Care should be taken when recovering the 3ESPCD, since tapping or banging it can cause damage to the sensors inside. The following instructions assume that you have installed the instrument following the steps above.

3.7 Installing in post-holes

The 3ESPCD is suitable for installation in potholes. In soft subsoil, a hole 2 – 4 metres deep and 20 cm wide can be conveniently excavated using a tractor-mounted or hand-operated pothole auger. To minimize surface effects, you should ensure that the hole is at least 1 metre deeper than the length of the instrument, and preferably somewhat more.

Since the hole has no lining, it may occasionally flood. However, most soil types are sufficiently permeable to allow water to soak away, leaving the packing material moist.

To install a 3ESPCD in a pothole:

3.8 Using the 3ESPCD

Once the 3ESPCD is powered, it will start producing data immediately. You can now start configuring it for your own needs. There are three ways you can do this:

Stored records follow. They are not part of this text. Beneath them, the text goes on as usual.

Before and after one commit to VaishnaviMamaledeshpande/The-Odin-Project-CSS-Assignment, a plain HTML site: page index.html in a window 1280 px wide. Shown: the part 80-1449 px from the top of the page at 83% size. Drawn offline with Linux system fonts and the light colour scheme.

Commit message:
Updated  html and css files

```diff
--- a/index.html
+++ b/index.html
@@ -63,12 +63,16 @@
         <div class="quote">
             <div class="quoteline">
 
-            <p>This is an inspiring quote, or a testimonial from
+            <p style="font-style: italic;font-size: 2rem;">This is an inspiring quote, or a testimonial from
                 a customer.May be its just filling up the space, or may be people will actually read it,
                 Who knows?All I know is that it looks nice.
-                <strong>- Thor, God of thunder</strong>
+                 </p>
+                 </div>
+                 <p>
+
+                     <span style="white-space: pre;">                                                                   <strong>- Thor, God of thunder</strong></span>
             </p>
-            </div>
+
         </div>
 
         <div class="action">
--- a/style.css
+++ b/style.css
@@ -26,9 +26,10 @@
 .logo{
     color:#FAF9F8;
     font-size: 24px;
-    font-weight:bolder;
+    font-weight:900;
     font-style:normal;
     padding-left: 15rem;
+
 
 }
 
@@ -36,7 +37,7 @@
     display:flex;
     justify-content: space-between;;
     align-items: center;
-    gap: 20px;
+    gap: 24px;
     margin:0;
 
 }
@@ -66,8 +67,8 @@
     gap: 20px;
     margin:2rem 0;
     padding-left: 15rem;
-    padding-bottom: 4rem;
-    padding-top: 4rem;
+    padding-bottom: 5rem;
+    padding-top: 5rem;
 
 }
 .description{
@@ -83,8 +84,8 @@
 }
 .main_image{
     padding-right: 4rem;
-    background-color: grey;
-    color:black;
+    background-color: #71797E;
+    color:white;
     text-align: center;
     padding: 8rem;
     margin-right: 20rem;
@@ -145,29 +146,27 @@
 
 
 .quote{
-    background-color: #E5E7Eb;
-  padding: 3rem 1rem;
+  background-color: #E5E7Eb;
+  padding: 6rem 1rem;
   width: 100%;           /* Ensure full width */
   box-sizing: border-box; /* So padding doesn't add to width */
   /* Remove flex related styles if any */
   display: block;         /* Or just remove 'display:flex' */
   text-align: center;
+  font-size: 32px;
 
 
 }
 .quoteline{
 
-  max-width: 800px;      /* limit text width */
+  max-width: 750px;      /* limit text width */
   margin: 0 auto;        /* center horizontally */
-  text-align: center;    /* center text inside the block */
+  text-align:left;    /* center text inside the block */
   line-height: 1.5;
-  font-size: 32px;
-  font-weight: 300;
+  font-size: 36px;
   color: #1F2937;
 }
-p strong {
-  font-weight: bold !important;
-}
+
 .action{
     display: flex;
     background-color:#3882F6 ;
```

All three methods provide full access to the configuration options of the digitiser.

3.8.1 Retrieving data

You can configure the digitiser to operate in a number of transmission modes. These modes determine whether the unit stores data in its on-board Flash memory, sends it over the serial link in GCF format, or does some combination of these. See “Data flow ” in Section 5.2.5 for more details.

If you choose a transmission mode where some data are stored in Flash memory, you will need to recover this data at a later date. You can do this either over the serial link, or using the digitiser's FireWire interface.

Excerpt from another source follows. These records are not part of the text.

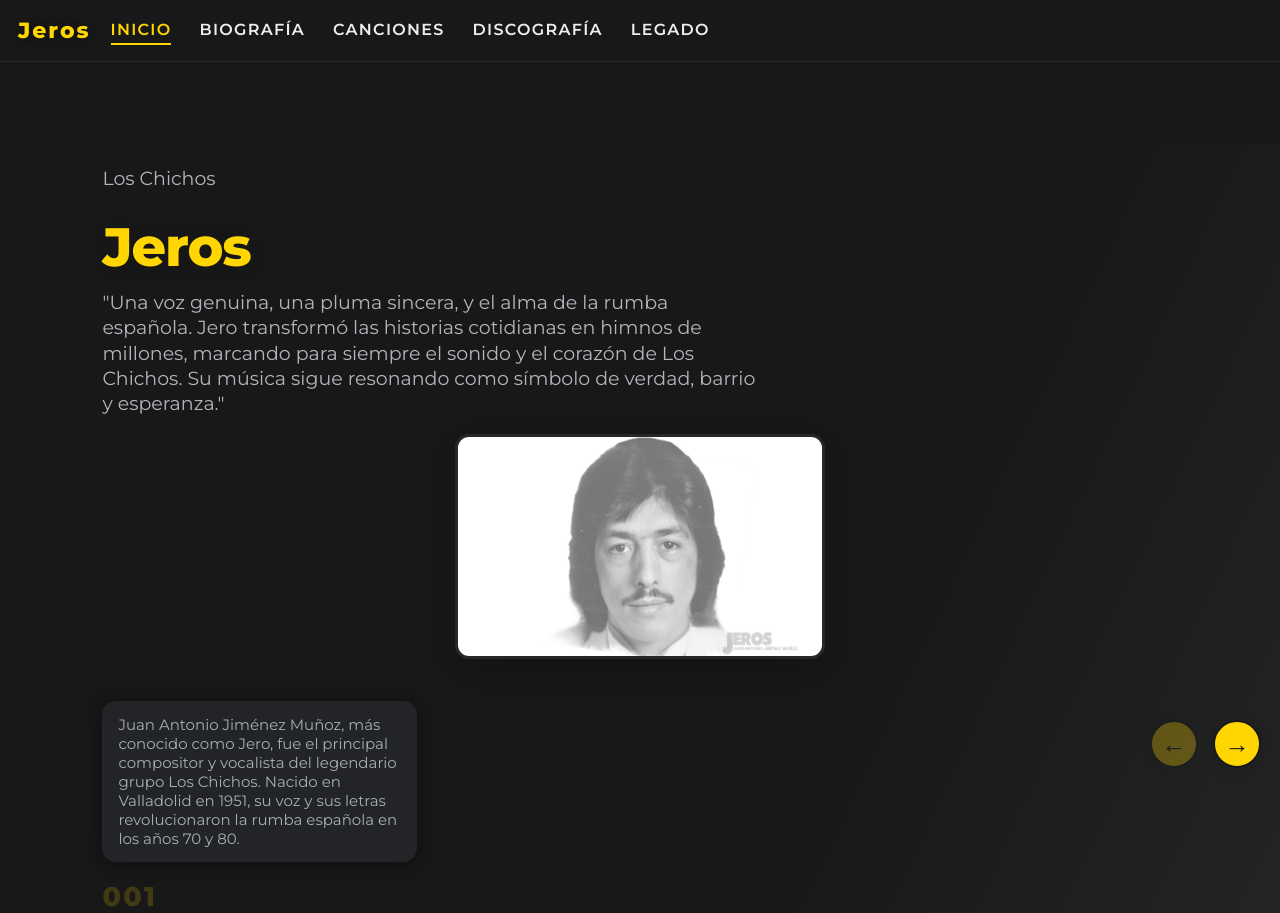
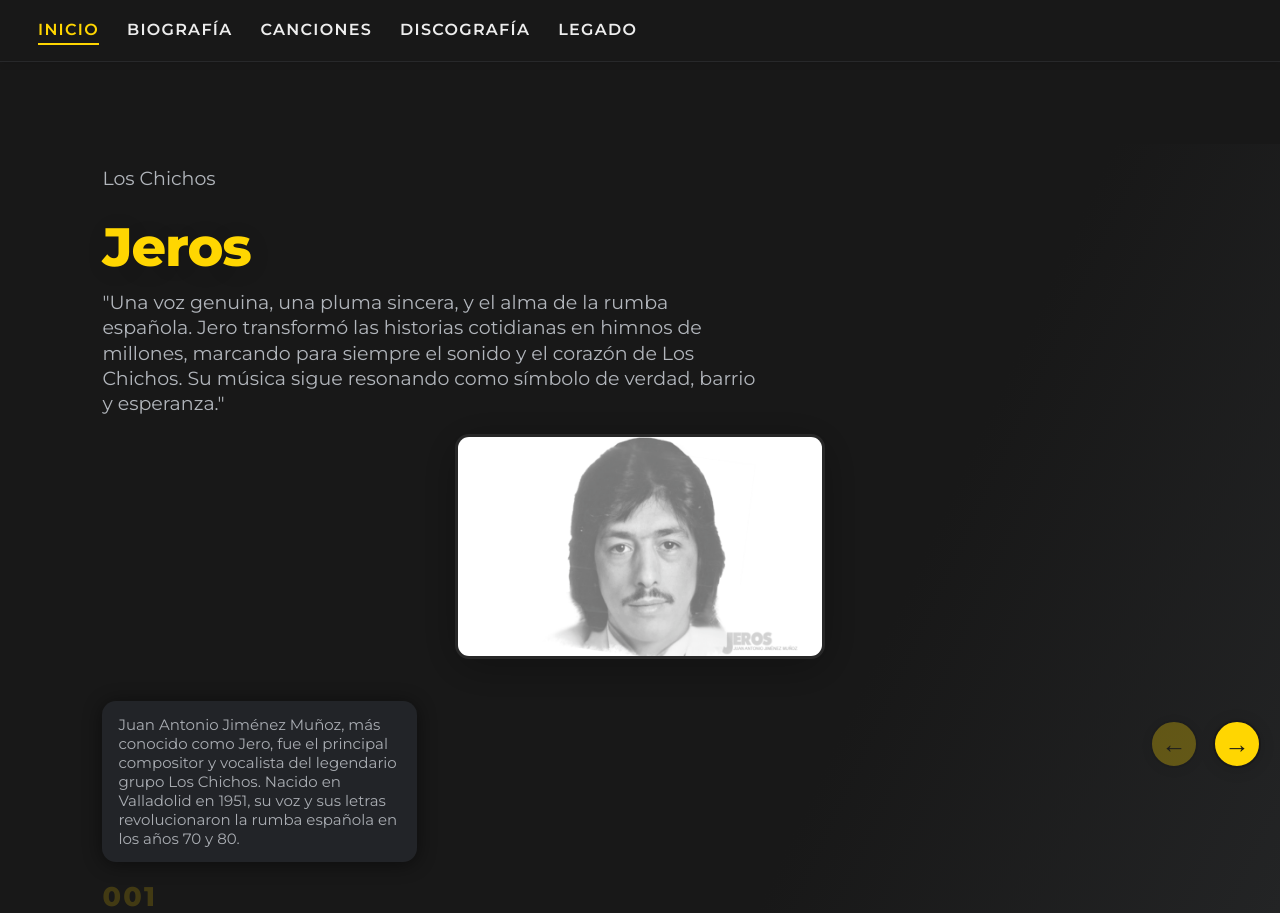
Before and after one commit to albertofernandez008/Jero-Biograf-a, a plain HTML site: page index.html in a window 1280 px wide. Drawn offline with Linux system fonts and the light colour scheme.

Commit message:
Update index.html

```diff
--- a/index.html
+++ b/index.html
@@ -96,7 +96,6 @@
 </head>
 <body>
   <div class="topbar">
-    <div class="brand">Jeros</div>
     <div class="nav-scroll"><nav><ul class="nav">
       <li><a href="#" class="active" data-section="portada">Inicio</a></li>
       <li><a href="#" data-section="bio">Biografía</a></li>
```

To download data over FireWire, simply plug the disk in. If there are enough new data waiting to be transferred (by default 128 Mb), they will immediately be downloaded onto the disk. The internal pointers will be updated to mark the data as downloaded.

Alternatively, for more downloading options, issue the command DISKMENU from the digitiser's console before attaching the disk. See Section 6.7 for more information. You can use DISKMENU to download any section of data, whether or not it has already been transferred.

While the FireWire interface is active, it will consume about 200 mA of power (from a 12 V supply). If you interrupt a transfer whilst in progress, the digitiser will re-boot, but the data held in memory will not be affected.

To download data over the serial link:

3.8.2 Reading digitiser disks

The digitiser uses a special disk format, DFD, for recording data. You can read this data into a PC using Scream! or the GCFXtract utility, which is freely available from the Güralp Systems Web site.

Note: The DFD format is not the same as that used by the Güralp Systems EAM data modules, which use a FAT32-compatible or extn journalling file system.

Güralp Systems can provide fully-tested disks with FireWire and USB connectors. Alternatively, a third-party FireWire disk may be used (although compatibility is not guaranteed.)

3.8.2.1 Reading disks with GCFXtract

To read a disk using GCFXtract:

3.8.2.2 Reading disks with Scream!

You can also read disks with Scream!. This allows you to view data in the process of being transferred, but is slightly slower, because Scream! does not read data in strict order. To read a disk with Scream!:

More information is contained in the Scream! Manual, MAN-SWA-0001.

PreviousNext

1. Preliminary Notes 2. Introduction 3. Installing the 3ESPCD 4. Calibrating the 3ESPCD 5. Using Scream! 6. Command line interface 7. Inside the 3ESPCD 8. Appendix A - Connector pin-outs 9. Appendix B - Sensor Specifications 10. Appendix C - Digitiser specifications 11. Revision History